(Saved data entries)
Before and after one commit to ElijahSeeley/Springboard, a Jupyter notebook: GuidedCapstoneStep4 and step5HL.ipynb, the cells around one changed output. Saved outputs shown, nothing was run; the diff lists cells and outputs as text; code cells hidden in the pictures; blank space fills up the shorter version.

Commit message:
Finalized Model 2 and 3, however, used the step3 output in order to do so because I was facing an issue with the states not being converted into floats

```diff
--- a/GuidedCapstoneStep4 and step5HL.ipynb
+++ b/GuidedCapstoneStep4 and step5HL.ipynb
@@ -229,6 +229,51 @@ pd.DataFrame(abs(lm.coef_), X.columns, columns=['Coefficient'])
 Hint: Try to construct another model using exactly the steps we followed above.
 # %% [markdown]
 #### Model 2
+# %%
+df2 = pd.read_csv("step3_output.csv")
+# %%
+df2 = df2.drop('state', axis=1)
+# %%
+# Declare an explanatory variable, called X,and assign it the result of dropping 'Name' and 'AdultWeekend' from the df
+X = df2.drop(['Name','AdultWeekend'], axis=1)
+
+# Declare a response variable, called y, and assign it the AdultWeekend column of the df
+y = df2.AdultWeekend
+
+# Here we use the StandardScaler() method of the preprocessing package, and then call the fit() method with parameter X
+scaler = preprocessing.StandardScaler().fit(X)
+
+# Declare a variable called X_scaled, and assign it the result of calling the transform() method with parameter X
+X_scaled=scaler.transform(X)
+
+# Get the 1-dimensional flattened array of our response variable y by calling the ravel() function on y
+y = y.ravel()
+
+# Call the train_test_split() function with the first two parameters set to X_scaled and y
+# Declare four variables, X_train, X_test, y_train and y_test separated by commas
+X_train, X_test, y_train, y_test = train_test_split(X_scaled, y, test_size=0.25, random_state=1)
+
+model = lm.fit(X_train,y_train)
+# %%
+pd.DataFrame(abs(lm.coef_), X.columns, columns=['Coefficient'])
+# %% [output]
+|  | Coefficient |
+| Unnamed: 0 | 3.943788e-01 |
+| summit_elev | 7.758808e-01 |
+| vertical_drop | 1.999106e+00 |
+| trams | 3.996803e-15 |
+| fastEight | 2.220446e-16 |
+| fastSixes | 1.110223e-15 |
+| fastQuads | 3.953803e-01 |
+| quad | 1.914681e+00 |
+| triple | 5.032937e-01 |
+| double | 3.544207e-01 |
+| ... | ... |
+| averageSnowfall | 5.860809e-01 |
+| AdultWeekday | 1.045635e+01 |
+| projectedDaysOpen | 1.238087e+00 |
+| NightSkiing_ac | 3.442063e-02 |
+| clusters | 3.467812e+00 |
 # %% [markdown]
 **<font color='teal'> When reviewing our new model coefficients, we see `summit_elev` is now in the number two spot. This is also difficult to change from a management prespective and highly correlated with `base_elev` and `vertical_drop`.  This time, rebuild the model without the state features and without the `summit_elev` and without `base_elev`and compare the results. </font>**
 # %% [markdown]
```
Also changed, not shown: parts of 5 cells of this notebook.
* * *
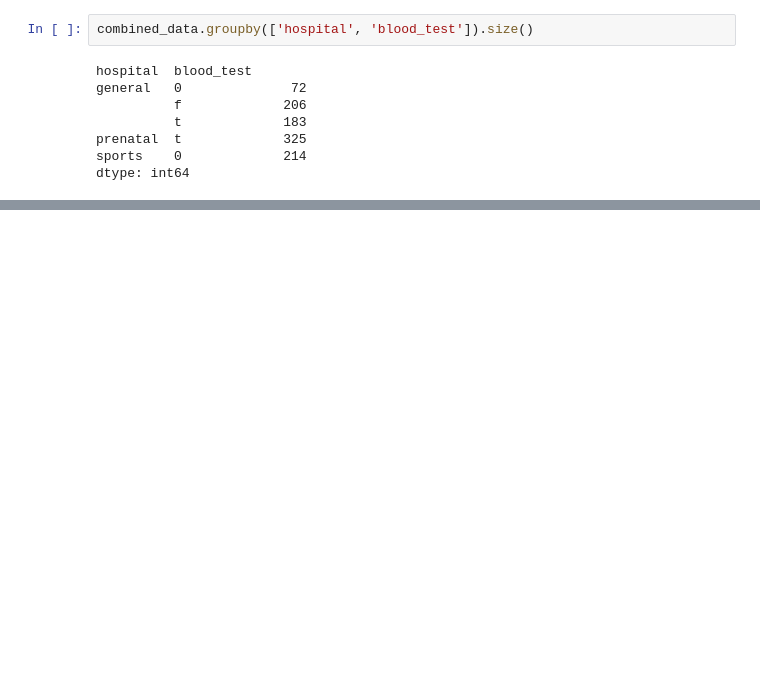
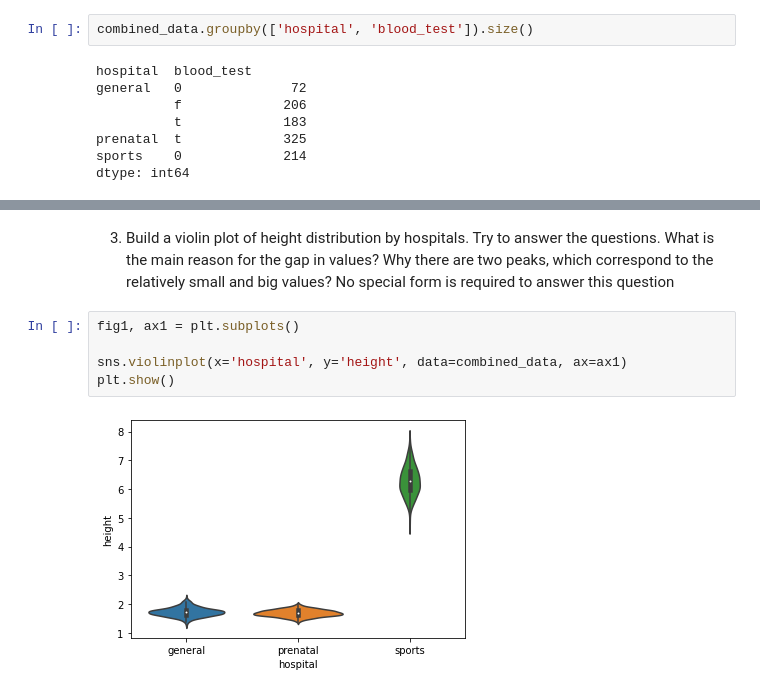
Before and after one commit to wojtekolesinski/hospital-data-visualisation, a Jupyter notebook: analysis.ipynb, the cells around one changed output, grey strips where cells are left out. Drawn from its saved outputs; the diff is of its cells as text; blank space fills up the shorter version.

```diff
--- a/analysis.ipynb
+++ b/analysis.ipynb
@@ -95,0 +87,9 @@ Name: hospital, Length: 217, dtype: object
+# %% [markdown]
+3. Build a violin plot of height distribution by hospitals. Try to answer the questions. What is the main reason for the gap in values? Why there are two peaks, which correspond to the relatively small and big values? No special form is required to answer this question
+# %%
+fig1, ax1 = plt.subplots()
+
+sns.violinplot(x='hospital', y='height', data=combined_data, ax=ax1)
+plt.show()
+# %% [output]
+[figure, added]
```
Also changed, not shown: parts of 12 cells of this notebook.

Assignment: Scan the entries for the string "AdultWeekend" and report only how many lines contain it.

Solution to the exercise: 4